The mask policy will be lifted days after it went back into effect.

Claudette Kellam of Philadelphia is traveling to North Carolina through 30th Street Station in Philadelphia, on Tuesday morning.
Claudette Kellam of Philadelphia is traveling to North Carolina through 30th Street Station in Philadelphia, on Tuesday morning.Read moreALEJANDRO A. ALVAREZ / Staff Photographer

Just days after re-imposing the indoor mask mandate in Philadelphia, city officials confirmed Thursday night that they will end the requirement, citing improving numbers for COVID-19 hospitalizations and confirmed infections.

A city spokesperson said officials will release more details Friday morning.

“Due to decreasing hospitalizations and a leveling of case counts, the City will move to strongly recommending masks in indoor public spaces as opposed to a mask mandate. Given the latest data, the Board of Health voted tonight to rescind the mandate,” Kevin Lessard, spokesperson for Mayor Jim Kenney, said in an email Thursday night.

» READ MORE: Philly lifts mask mandate, hours after Mayor Jim Kenney defended it

Earlier on Thursday, Kenney defended the controversial mandate that has made his city an outlier in the national COVID-19 response.

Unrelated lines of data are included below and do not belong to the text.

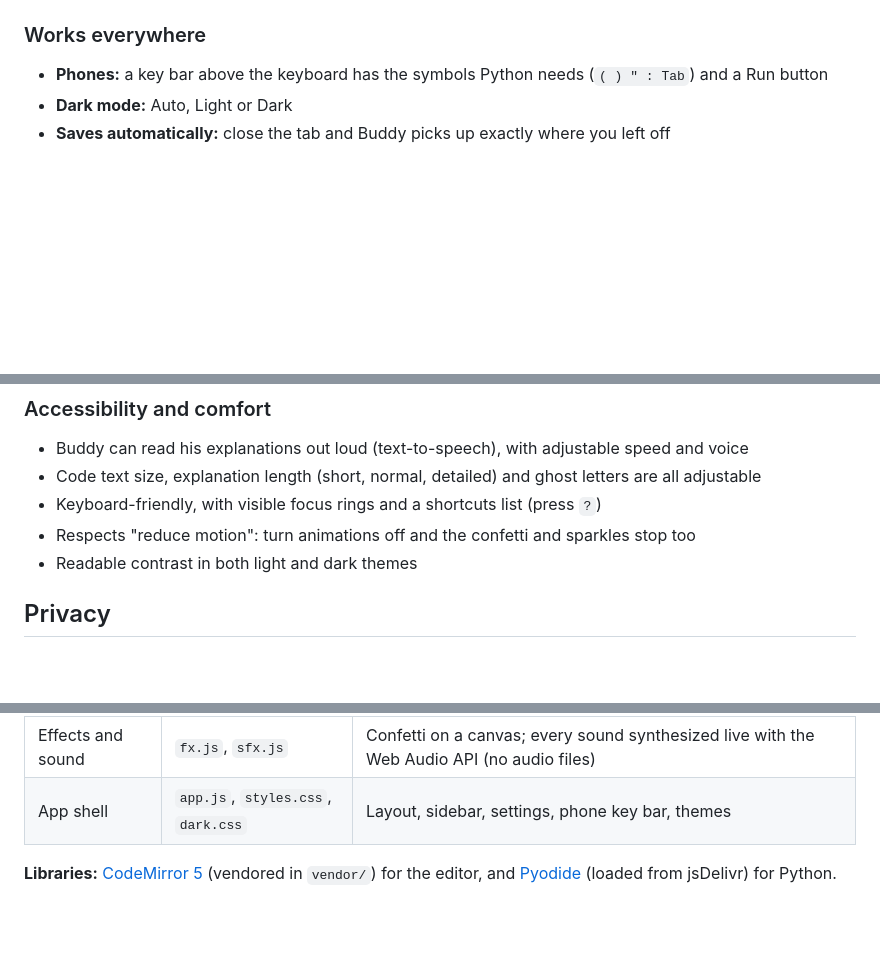
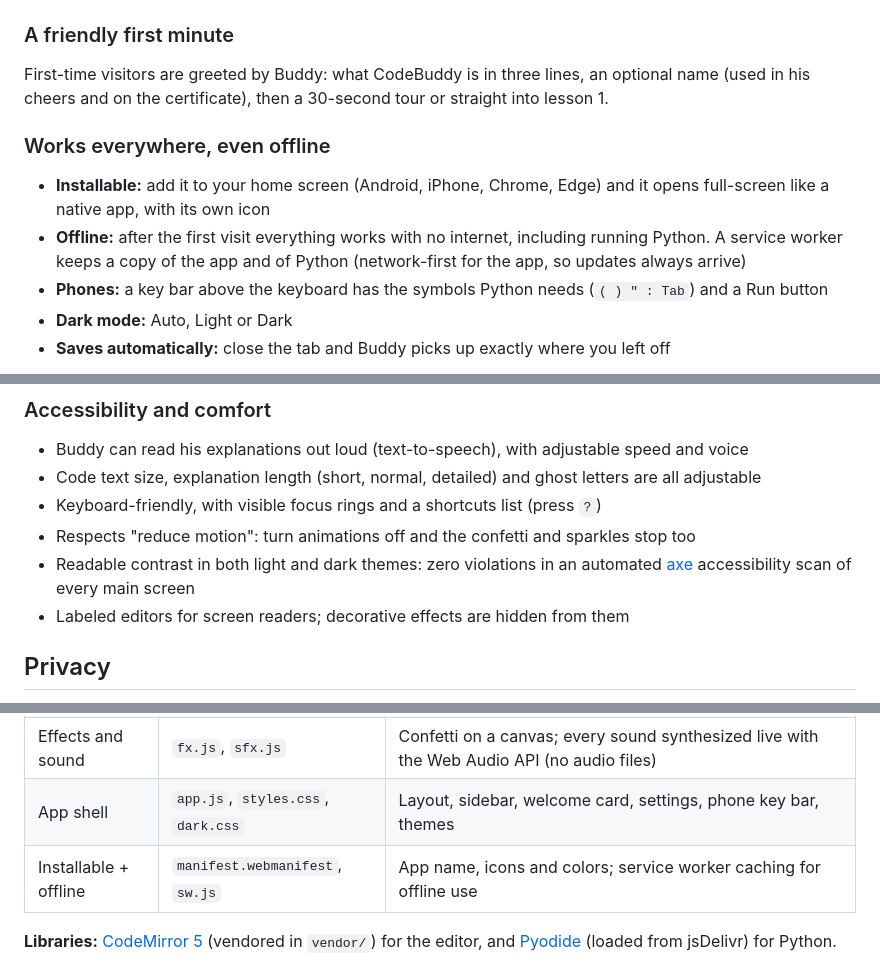
Before and after one commit to vitamindgoat/code-buddy, a Markdown page: README.md, 3 parts joined by grey strips. Rendered like a GitHub page; blank space fills up the shorter version.

Commit message:
README + SUBMISSION: welcome card, installable/offline, accessibility results, offline demo shot
Co-Authored-By: Claude Opus 5.5 <noreply@anthropic.com>
Claude-Session: https://claude.ai/code/session_01QToZiQjyG1uAAb7BpbeVpi

```diff
--- a/README.md
+++ b/README.md
@@ -52,7 +52,12 @@ After each guided lesson there's a practice with the same idea and no step-by-st
 ![Trophies](docs/trophies.png)
 ![Certificate](docs/certificate.png)
 
-### Works everywhere
+### A friendly first minute
+First-time visitors are greeted by Buddy: what CodeBuddy is in three lines, an optional name (used in his cheers and on the certificate), then a 30-second tour or straight into lesson 1.
+
+### Works everywhere, even offline
+- **Installable:** add it to your home screen (Android, iPhone, Chrome, Edge) and it opens full-screen like a native app, with its own icon
+- **Offline:** after the first visit everything works with no internet, including running Python. A service worker keeps a copy of the app and of Python (network-first for the app, so updates always arrive)
 - **Phones:** a key bar above the keyboard has the symbols Python needs (`( ) " : Tab`) and a Run button
 - **Dark mode:** Auto, Light or Dark
 - **Saves automatically:** close the tab and Buddy picks up exactly where you left off
@@ -66,7 +71,8 @@ After each guided lesson there's a practice with the same idea and no step-by-st
 - Code text size, explanation length (short, normal, detailed) and ghost letters are all adjustable
 - Keyboard-friendly, with visible focus rings and a shortcuts list (press `?`)
 - Respects "reduce motion": turn animations off and the confetti and sparkles stop too
-- Readable contrast in both light and dark themes
+- Readable contrast in both light and dark themes: zero violations in an automated [axe](https://github.com/dequelabs/axe-core) accessibility scan of every main screen
+- Labeled editors for screen readers; decorative effects are hidden from them
 
 ## Privacy
 
@@ -87,7 +93,8 @@ Plain HTML, CSS and JavaScript. No framework and no build step.
 | Scratch pad | `scratch.js` | Infinite whiteboard: pen, highlighter, eraser, zoom, pan, undo, export |
 | Badges, certificate | `badges.js`, `finish.js` | Achievements, toasts, canvas-drawn certificate and share card |
 | Effects and sound | `fx.js`, `sfx.js` | Confetti on a canvas; every sound synthesized live with the Web Audio API (no audio files) |
-| App shell | `app.js`, `styles.css`, `dark.css` | Layout, sidebar, settings, phone key bar, themes |
+| App shell | `app.js`, `styles.css`, `dark.css` | Layout, sidebar, welcome card, settings, phone key bar, themes |
+| Installable + offline | `manifest.webmanifest`, `sw.js` | App name, icons and colors; service worker caching for offline use |
 
 **Libraries:** [CodeMirror 5](https://codemirror.net/5/) (vendored in `vendor/`) for the editor, and [Pyodide](https://pyodide.org) (loaded from jsDelivr) for Python.
 
```
Also changed, not shown: other parts of README.md (+1 -1 lines), SUBMISSION.md (+4 -2 lines).
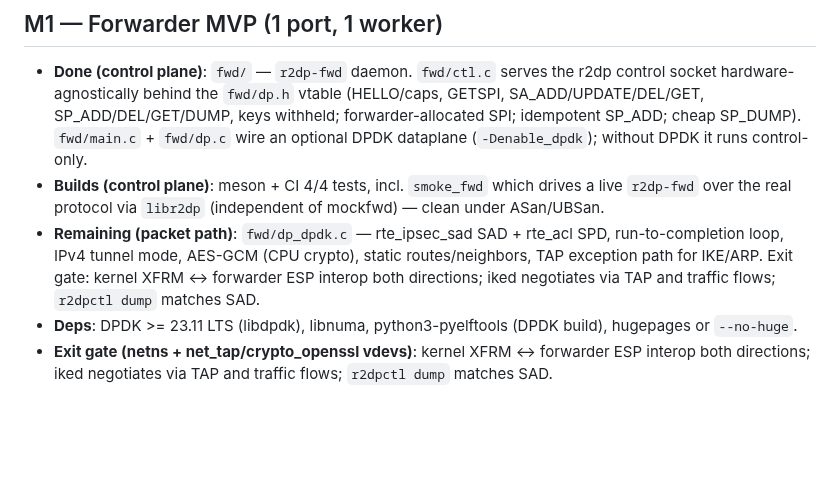
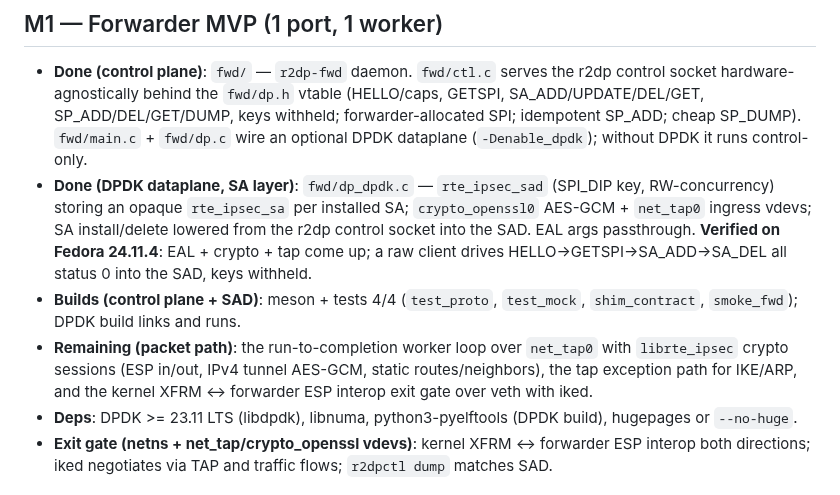
Before and after one commit to derekm/r2dp, a Markdown page: MILESTONES.md, the part around the change. GitHub-like rendering; blank space fills up the shorter version.

Commit message:
docs(MILESTONES): M1 DPDK SAD layer done; scope packet path + interop

```diff
--- a/MILESTONES.md
+++ b/MILESTONES.md
@@ -29,14 +29,18 @@ Deps listed are *added* at that milestone; earlier ones carry forward.
   withheld; forwarder-allocated SPI; idempotent SP_ADD; cheap SP_DUMP).
   `fwd/main.c` + `fwd/dp.c` wire an optional DPDK dataplane
   (`-Denable_dpdk`); without DPDK it runs control-only.
-- **Builds (control plane)**: meson + CI 4/4 tests, incl. `smoke_fwd` which
-  drives a live `r2dp-fwd` over the real protocol via `libr2dp` (independent
-  of mockfwd) — clean under ASan/UBSan.
-- **Remaining (packet path)**: `fwd/dp_dpdk.c` — rte_ipsec_sad SAD + rte_acl
-  SPD, run-to-completion loop, IPv4 tunnel mode, AES-GCM (CPU crypto), static
-  routes/neighbors, TAP exception path for IKE/ARP. Exit gate: kernel XFRM <->
-  forwarder ESP interop both directions; iked negotiates via TAP and traffic
-  flows; `r2dpctl dump` matches SAD.
+- **Done (DPDK dataplane, SA layer)**: `fwd/dp_dpdk.c` — `rte_ipsec_sad`
+  (SPI_DIP key, RW-concurrency) storing an opaque `rte_ipsec_sa` per installed
+  SA; `crypto_openssl0` AES-GCM + `net_tap0` ingress vdevs; SA install/delete
+  lowered from the r2dp control socket into the SAD. EAL args passthrough.
+  **Verified on Fedora 24.11.4**: EAL + crypto + tap come up; a raw client
+  drives HELLO→GETSPI→SA_ADD→SA_DEL all status 0 into the SAD, keys withheld.
+- **Builds (control plane + SAD)**: meson + tests 4/4 (`test_proto`,
+  `test_mock`, `shim_contract`, `smoke_fwd`); DPDK build links and runs.
+- **Remaining (packet path)**: the run-to-completion worker loop over
+  `net_tap0` with `librte_ipsec` crypto sessions (ESP in/out, IPv4 tunnel
+  AES-GCM, static routes/neighbors), the tap exception path for IKE/ARP, and
+  the kernel XFRM <-> forwarder ESP interop exit gate over veth with iked.
 - **Deps**: DPDK >= 23.11 LTS (libdpdk), libnuma, python3-pyelftools (DPDK build), hugepages or `--no-huge`.
 - **Exit gate (netns + net_tap/crypto_openssl vdevs)**: kernel XFRM <-> forwarder ESP interop both directions; iked negotiates via TAP and traffic flows; `r2dpctl dump` matches SAD.
 
```
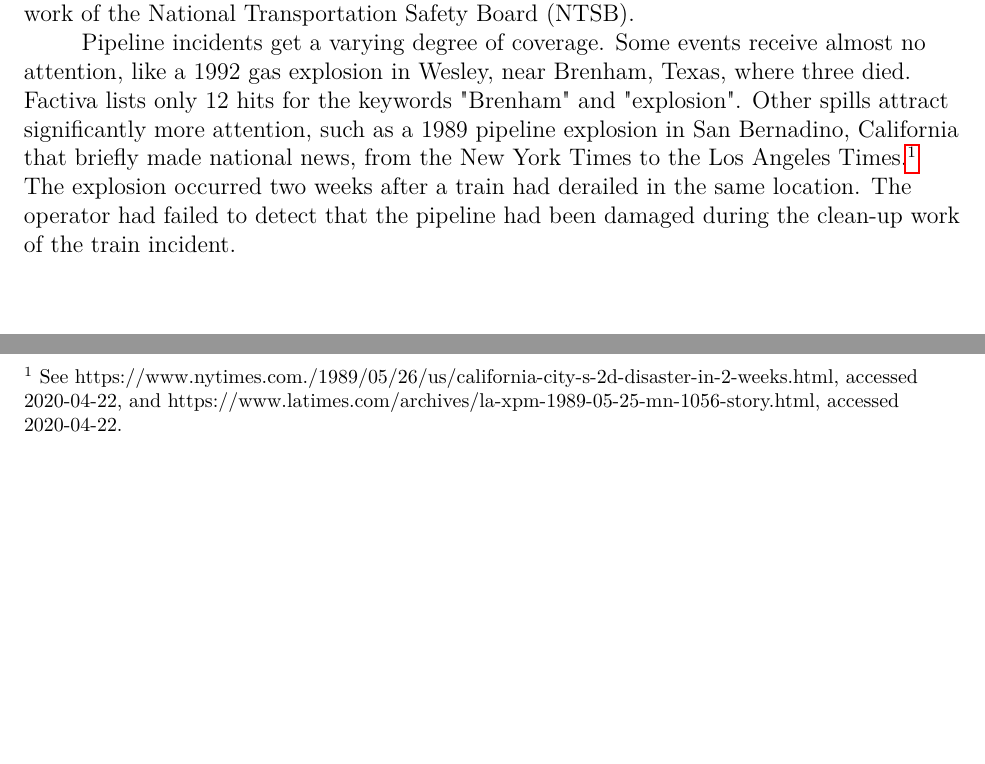
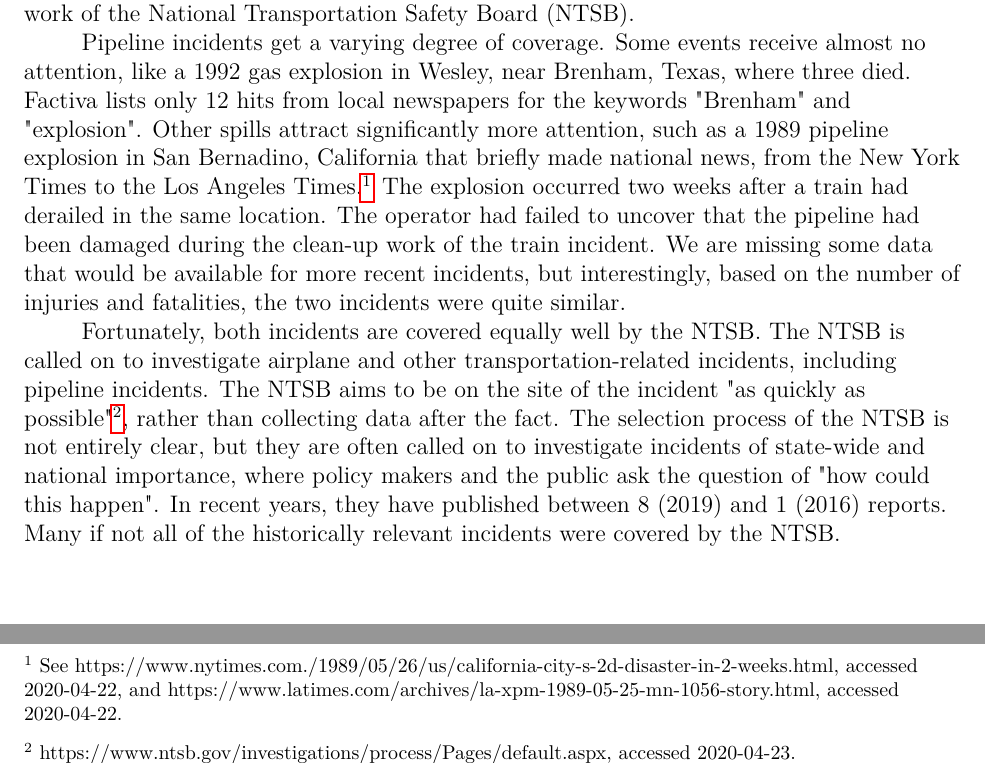
Before and after one commit to julianbarg/spills, a LaTeX paper (drafts/entry-2020-04-22/main.tex): two parts of page 2 of 3, joined at a grey line, cut so that both start at the same text, the shorter picture padded with empty space. Compiled offline with pdfLaTeX.

Commit message:
Added preliminary paragraph.

```diff
--- a/drafts/entry-2020-04-22/main.tex
+++ b/drafts/entry-2020-04-22/main.tex
@@ -23,7 +23,9 @@
 
 	To get a qualitative insight into organizational learning in the pipeline industry, one central piece is to look at incidents and operators' responses. Fortunately, the prominent pipeline incidents are relatively well publicised, if not in the media then at least in the work of the National Transportation Safety Board (NTSB).
 
-	Pipeline incidents get a varying degree of coverage. Some events receive almost no attention, like a 1992 gas explosion in Wesley, near Brenham, Texas, where three died. Factiva lists only 12 hits for the keywords "Brenham" and "explosion". Other spills attract significantly more attention, such as a 1989 pipeline explosion in San Bernadino, California that briefly made national news, from the New York Times to the Los Angeles Times.\footnote{See https://www.nytimes.com./1989/05/26/us/california-city-s-2d-disaster-in-2-weeks.html, accessed 2020-04-22, and https://www.latimes.com/archives/la-xpm-1989-05-25-mn-1056-story.html, accessed 2020-04-22.} The explosion occurred two weeks after a train had derailed in the same location. The operator had failed to detect that the pipeline had been damaged during the clean-up work of the train incident.
+	Pipeline incidents get a varying degree of coverage. Some events receive almost no attention, like a 1992 gas explosion in Wesley, near Brenham, Texas, where three died. Factiva lists only 12 hits from local newspapers for the keywords "Brenham" and "explosion". Other spills attract significantly more attention, such as a 1989 pipeline explosion in San Bernadino, California that briefly made national news, from the New York Times to the Los Angeles Times.\footnote{See https://www.nytimes.com./1989/05/26/us/california-city-s-2d-disaster-in-2-weeks.html, accessed 2020-04-22, and https://www.latimes.com/archives/la-xpm-1989-05-25-mn-1056-story.html, accessed 2020-04-22.} The explosion occurred two weeks after a train had derailed in the same location. The operator had failed to uncover that the pipeline had been damaged during the clean-up work of the train incident. We are missing some data that would be available for more recent incidents, but interestingly, based on the number of injuries and fatalities, the two incidents were quite similar.
+
+	Fortunately, both incidents are covered equally well by the NTSB. The NTSB is called on to investigate airplane and other transportation-related incidents, including pipeline incidents. The NTSB aims to be on the site of the incident "as quickly as possible"\footnote{https://www.ntsb.gov/investigations/process/Pages/default.aspx, accessed 2020-04-23.}, rather than collecting data after the fact. The selection process of the NTSB is not entirely clear, but they are often called on to investigate incidents of state-wide and national importance, where policy makers and the public ask the question of "how could this happen". In recent years, they have published between 8 (2019) and 1 (2016) reports. Many if not all of the historically relevant incidents were covered by the NTSB.
 
 \bibliography{bibliography}
 
```
Also changed, not shown: drafts/entry-2020-04-22/main.pdf.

”I have committed through this whole dilemma, this whole pandemic, to follow the guidance of health professionals,” Kenney said Thursday in a video interview with the Washington Post, indicating, “and that’s what we’re doing here.”

Kenney expressed hope that slightly declining hospitalization rates could be a sign the requirement is already showing positive results.

The number of people with COVID in city hospitals dropped to 65 Thursday, the lowest figure reported in a week.

The recent peak of 82 was reached Sunday, the day before the mask mandate took effect.

The return of the Philadelphia mandate on Monday collided with a federal judge’s ruling that lifted the federal mask requirement on flights and mass transportation.

The conflicting rules led to confusion and frustration exacerbated when SEPTA said they would follow the judge’s order and end masking on trains, trolleys, and buses, as well as in stations and concourses. Philadelphia International Airport said masks would be required in terminals because of the city restriction, although coverings could be removed on planes, because airlines lifted their requirements.

On Wednesday, a group of Philadelphia business owners and residents filed a motion seeking an emergency injunction with Pennsylvania Commonwealth Court to immediately suspend the mandate, arguing that the restriction was causing them “irreparable harm.”

The federal government also filed a notice of appeal Wednesday for the ruling on masking on transportation.